Thursday, December 01, 2005

Belgian suicide bombers in Iraq

The Dutch language newspaper "De Standaard" has an article on Belgian suicide bombers in Iraq (hat tip, Esther). A married couple, the man from Morrocco, with Belgian citizenship and the wife Belgian travelled to Iraq to carry out a suicide mission against the US Army. The woman had an explosive belt on. She detonated the bomb. The husband attacked American forces with an assault rifle. Both husband and wife got killed. The husband was shot in the head by American soldiers. No Americans lost their lives.

The thing to note is that not only do people who have been made naturalised citizens by a "plastic" artificial process feel they belong to another community than the western community that adopted them. And where they choose to go because the opportunities it offered were better than the opportunities of their original community. But also that born White Westerners can feel the attraction of Islam, become dues paying members of the Umma and die defending it.

This is "Fatih" of Islam. The victory of Submission.


nouille said...

I feel this woman was lost, as in feeling like she didn't know what to do w/ her life.

This kind of person is also the type to join cults or commit suicide. Which she clearly did.

I noticed the BBC doesn't tell the whole truth about this woman and what her mother thought of her becoming muslim.

nouille said...


I noticed that in Nederlands the word for suicide bomber is Kamikaze, why is this?

Snouck said...

Ah, never thought of the "kamikaze" thing. I guess it is because of the Second World War and the war between the Dutch and the loyalists against the Japanese in the Dutch East Indies.
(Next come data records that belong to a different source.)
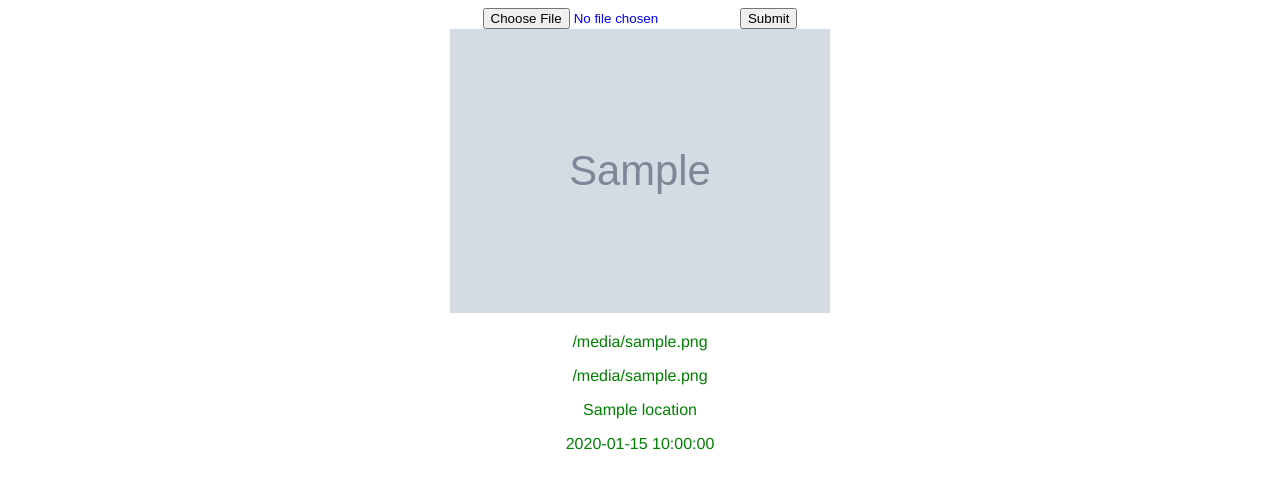
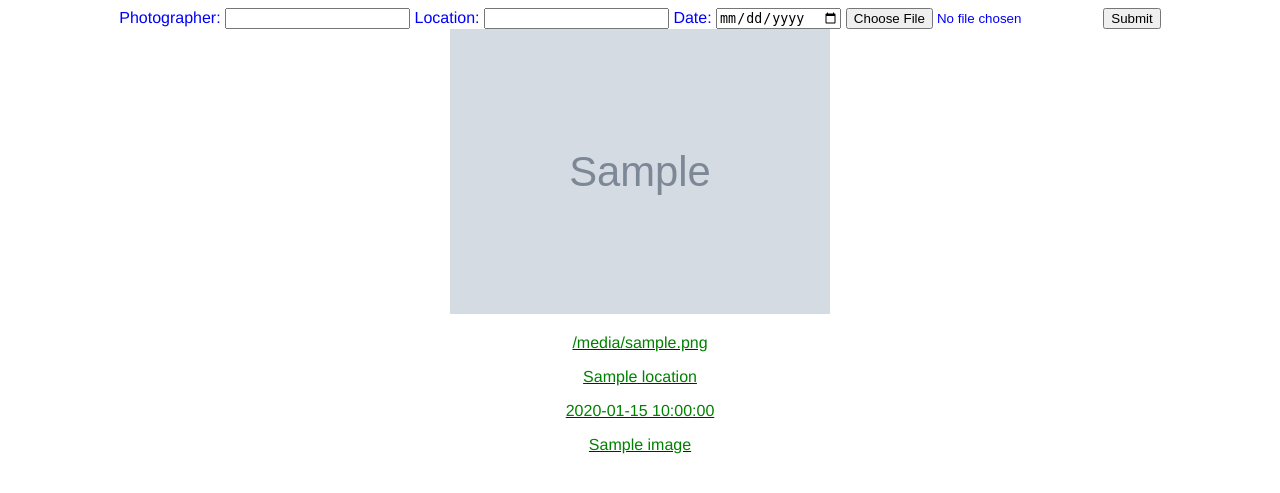
Before and after one commit to SallyMostafa/imagelabeldetector, a Flask app: template templates/index.html in a window 1280 px wide. Shown: the top 493 px of the page. Run offline with Flask 2, Linux system fonts and the light colour scheme; the template is opened without the code that fills it: most values are stand-ins (such as "Sample title", 1, 10 or a date in 2020); grey boxes marked "Sample" are stand-in pictures.

Commit message:
Update index.html

```diff
--- a/templates/index.html
+++ b/templates/index.html
@@ -8,18 +8,29 @@
 <body>
 
 <form method="POST" action="/upload" enctype="multipart/form-data">
+    <label for="photographer">Photographer: </label>
+    <input name="photographer" id="photographer" required>
+    <label for="location">Location: </label>
+    <input name="location" id="location" required>
+    <label for="date">Date: </label>
+    <input type="date" id="date" name="date" required>
+
     <input type="file" name="file">
     <input type="submit">
 </form>
 {% for image in images %}
 
+<div>
+    <a href="{{ image['id'] }}">
   <img src="{{ image['url'] }}" style="max-width: 30%">
-  <p>{{ image['url'] }}</p>
+<!--  <p>{{ image['url'] }}</p>-->
   <p>{{ image['photographer'] }}</p>
   <p>{{ image['location'] }}</p>
   <p>{{ image['date'] }}</p>
+  <p>{{ image['label']  }}</p>
+    </a>
+  </div>
 {% endfor %}
-
 
 
 </body>
```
Some of the words of that era appearently remained in the language. One says kamikaze in American English as well, right?

Esther said...

I haven't seen kamikaze used in general when talking about suicide bombers, only in this case. Usually I've seen pleger (perpetrator), dader (culprit) or simmply terrorist. It might be hard for the local news to call things by their name.

Kamikaze has a very heroic air to it. The Japanses pilots who crashed their plans (in battle!) against the enemy, causing damage to the big and mighty.

nouille said...

I was thinking the same thing esther. I think of it as being specificly Japoneese.

Snouck said...

Well, they do attack strong American Army convoys, so there is something heroic about the attacks. I also found that e.g. Thomas Friedman of The NYT used the word "kamikaze" to describe the shi'ite truck bomber that destroyed the American USMC head quarters in Beirut in 1983. I guess the word would be inappropriate if used for the Israeli Egged bus or Pizza Parlour bombers or the London and Madrid public transport bombers.

So I agree that "kamikaze" has a ring of accomplishment and heroism to it, but not that it has to be specifically "Japonaise". I have to think a little bit more about this, though. Thanks for bringing this up, ladies.

Esther said...

I'm having trouble posting.. so I don't know if this came in already..

Snouck, have you seen 'kamikaze' used for any other European terrorist in Iraq? I think they're just afraid to use the T word.

..and maybe there's also a tacit understanding of the Muslims who go to Iraq to fight against the invaders.